What the exercise asks |
Reproduce the records exactly.
----- Information supplied
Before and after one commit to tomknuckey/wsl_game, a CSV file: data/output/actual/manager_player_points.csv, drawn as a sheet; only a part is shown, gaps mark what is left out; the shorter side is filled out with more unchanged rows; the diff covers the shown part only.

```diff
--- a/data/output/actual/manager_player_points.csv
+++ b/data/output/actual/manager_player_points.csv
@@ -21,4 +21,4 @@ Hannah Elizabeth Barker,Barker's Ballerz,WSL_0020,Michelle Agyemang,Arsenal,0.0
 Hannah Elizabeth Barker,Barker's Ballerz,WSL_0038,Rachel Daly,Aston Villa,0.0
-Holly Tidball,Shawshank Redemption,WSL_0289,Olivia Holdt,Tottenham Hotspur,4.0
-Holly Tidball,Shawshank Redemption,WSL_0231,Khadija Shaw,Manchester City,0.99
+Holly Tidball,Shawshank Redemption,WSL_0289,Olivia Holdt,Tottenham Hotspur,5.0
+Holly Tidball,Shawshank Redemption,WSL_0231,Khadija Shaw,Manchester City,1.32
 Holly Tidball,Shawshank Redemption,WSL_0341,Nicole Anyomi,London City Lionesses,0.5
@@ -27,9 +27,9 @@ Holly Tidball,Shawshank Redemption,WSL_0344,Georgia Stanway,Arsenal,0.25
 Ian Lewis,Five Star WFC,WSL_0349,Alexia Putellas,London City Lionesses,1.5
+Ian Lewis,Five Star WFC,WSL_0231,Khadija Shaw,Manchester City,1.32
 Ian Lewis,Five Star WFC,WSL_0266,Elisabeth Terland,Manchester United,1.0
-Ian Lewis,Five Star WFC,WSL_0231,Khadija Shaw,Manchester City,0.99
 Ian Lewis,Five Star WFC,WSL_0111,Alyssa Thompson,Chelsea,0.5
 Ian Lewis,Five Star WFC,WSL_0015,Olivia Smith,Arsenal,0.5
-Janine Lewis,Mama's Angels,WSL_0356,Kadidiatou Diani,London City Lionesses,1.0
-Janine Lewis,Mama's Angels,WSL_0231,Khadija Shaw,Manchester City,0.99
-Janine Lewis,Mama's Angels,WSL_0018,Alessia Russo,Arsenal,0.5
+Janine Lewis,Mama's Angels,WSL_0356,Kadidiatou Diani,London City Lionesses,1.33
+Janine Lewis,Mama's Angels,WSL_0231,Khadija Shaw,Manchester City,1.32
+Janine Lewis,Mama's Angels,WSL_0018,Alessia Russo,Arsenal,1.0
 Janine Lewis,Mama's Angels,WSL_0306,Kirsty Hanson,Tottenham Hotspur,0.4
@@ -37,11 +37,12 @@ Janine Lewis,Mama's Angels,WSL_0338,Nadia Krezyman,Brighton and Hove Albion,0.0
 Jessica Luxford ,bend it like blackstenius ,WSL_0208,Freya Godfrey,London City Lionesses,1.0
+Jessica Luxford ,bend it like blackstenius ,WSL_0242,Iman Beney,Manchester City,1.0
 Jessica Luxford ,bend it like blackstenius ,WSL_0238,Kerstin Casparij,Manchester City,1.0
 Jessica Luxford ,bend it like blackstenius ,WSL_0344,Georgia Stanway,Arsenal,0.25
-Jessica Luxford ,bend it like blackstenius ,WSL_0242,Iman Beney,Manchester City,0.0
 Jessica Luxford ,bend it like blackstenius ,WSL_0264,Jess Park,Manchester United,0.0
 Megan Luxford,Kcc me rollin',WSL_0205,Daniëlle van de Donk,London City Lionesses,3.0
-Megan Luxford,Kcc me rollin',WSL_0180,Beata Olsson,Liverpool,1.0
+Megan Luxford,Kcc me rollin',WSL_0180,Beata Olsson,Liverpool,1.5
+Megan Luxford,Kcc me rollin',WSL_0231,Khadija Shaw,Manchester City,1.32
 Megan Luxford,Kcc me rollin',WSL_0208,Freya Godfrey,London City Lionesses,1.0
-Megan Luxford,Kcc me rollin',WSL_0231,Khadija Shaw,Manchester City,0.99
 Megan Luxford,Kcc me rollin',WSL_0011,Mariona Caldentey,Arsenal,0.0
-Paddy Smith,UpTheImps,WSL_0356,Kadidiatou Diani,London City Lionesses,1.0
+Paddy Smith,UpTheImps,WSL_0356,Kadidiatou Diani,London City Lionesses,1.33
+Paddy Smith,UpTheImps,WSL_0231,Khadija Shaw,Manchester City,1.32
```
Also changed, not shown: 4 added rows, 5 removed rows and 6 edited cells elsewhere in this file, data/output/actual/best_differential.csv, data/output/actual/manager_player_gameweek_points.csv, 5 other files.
----------
Answer space |
Before and after one commit to tomknuckey/wsl_game, a CSV file: data/output/actual/manager_player_points.csv, drawn as a sheet; only a part is shown, gaps mark what is left out; the shorter side is filled out with more unchanged rows; the diff covers the shown part only.

```diff
--- a/data/output/actual/manager_player_points.csv
+++ b/data/output/actual/manager_player_points.csv
@@ -21,4 +21,4 @@ Hannah Elizabeth Barker,Barker's Ballerz,WSL_0020,Michelle Agyemang,Arsenal,0.0
 Hannah Elizabeth Barker,Barker's Ballerz,WSL_0038,Rachel Daly,Aston Villa,0.0
-Holly Tidball,Shawshank Redemption,WSL_0289,Olivia Holdt,Tottenham Hotspur,4.0
-Holly Tidball,Shawshank Redemption,WSL_0231,Khadija Shaw,Manchester City,0.99
+Holly Tidball,Shawshank Redemption,WSL_0289,Olivia Holdt,Tottenham Hotspur,5.0
+Holly Tidball,Shawshank Redemption,WSL_0231,Khadija Shaw,Manchester City,1.32
 Holly Tidball,Shawshank Redemption,WSL_0341,Nicole Anyomi,London City Lionesses,0.5
@@ -27,9 +27,9 @@ Holly Tidball,Shawshank Redemption,WSL_0344,Georgia Stanway,Arsenal,0.25
 Ian Lewis,Five Star WFC,WSL_0349,Alexia Putellas,London City Lionesses,1.5
+Ian Lewis,Five Star WFC,WSL_0231,Khadija Shaw,Manchester City,1.32
 Ian Lewis,Five Star WFC,WSL_0266,Elisabeth Terland,Manchester United,1.0
-Ian Lewis,Five Star WFC,WSL_0231,Khadija Shaw,Manchester City,0.99
 Ian Lewis,Five Star WFC,WSL_0111,Alyssa Thompson,Chelsea,0.5
 Ian Lewis,Five Star WFC,WSL_0015,Olivia Smith,Arsenal,0.5
-Janine Lewis,Mama's Angels,WSL_0356,Kadidiatou Diani,London City Lionesses,1.0
-Janine Lewis,Mama's Angels,WSL_0231,Khadija Shaw,Manchester City,0.99
-Janine Lewis,Mama's Angels,WSL_0018,Alessia Russo,Arsenal,0.5
+Janine Lewis,Mama's Angels,WSL_0356,Kadidiatou Diani,London City Lionesses,1.33
+Janine Lewis,Mama's Angels,WSL_0231,Khadija Shaw,Manchester City,1.32
+Janine Lewis,Mama's Angels,WSL_0018,Alessia Russo,Arsenal,1.0
 Janine Lewis,Mama's Angels,WSL_0306,Kirsty Hanson,Tottenham Hotspur,0.4
@@ -37,11 +37,12 @@ Janine Lewis,Mama's Angels,WSL_0338,Nadia Krezyman,Brighton and Hove Albion,0.0
 Jessica Luxford ,bend it like blackstenius ,WSL_0208,Freya Godfrey,London City Lionesses,1.0
+Jessica Luxford ,bend it like blackstenius ,WSL_0242,Iman Beney,Manchester City,1.0
 Jessica Luxford ,bend it like blackstenius ,WSL_0238,Kerstin Casparij,Manchester City,1.0
 Jessica Luxford ,bend it like blackstenius ,WSL_0344,Georgia Stanway,Arsenal,0.25
-Jessica Luxford ,bend it like blackstenius ,WSL_0242,Iman Beney,Manchester City,0.0
 Jessica Luxford ,bend it like blackstenius ,WSL_0264,Jess Park,Manchester United,0.0
 Megan Luxford,Kcc me rollin',WSL_0205,Daniëlle van de Donk,London City Lionesses,3.0
-Megan Luxford,Kcc me rollin',WSL_0180,Beata Olsson,Liverpool,1.0
+Megan Luxford,Kcc me rollin',WSL_0180,Beata Olsson,Liverpool,1.5
+Megan Luxford,Kcc me rollin',WSL_0231,Khadija Shaw,Manchester City,1.32
 Megan Luxford,Kcc me rollin',WSL_0208,Freya Godfrey,London City Lionesses,1.0
-Megan Luxford,Kcc me rollin',WSL_0231,Khadija Shaw,Manchester City,0.99
 Megan Luxford,Kcc me rollin',WSL_0011,Mariona Caldentey,Arsenal,0.0
-Paddy Smith,UpTheImps,WSL_0356,Kadidiatou Diani,London City Lionesses,1.0
+Paddy Smith,UpTheImps,WSL_0356,Kadidiatou Diani,London City Lionesses,1.33
+Paddy Smith,UpTheImps,WSL_0231,Khadija Shaw,Manchester City,1.32
```
Also changed, not shown: 4 added rows, 5 removed rows and 6 edited cells elsewhere in this file, data/output/actual/best_differential.csv, data/output/actual/manager_player_gameweek_points.csv, 5 other files.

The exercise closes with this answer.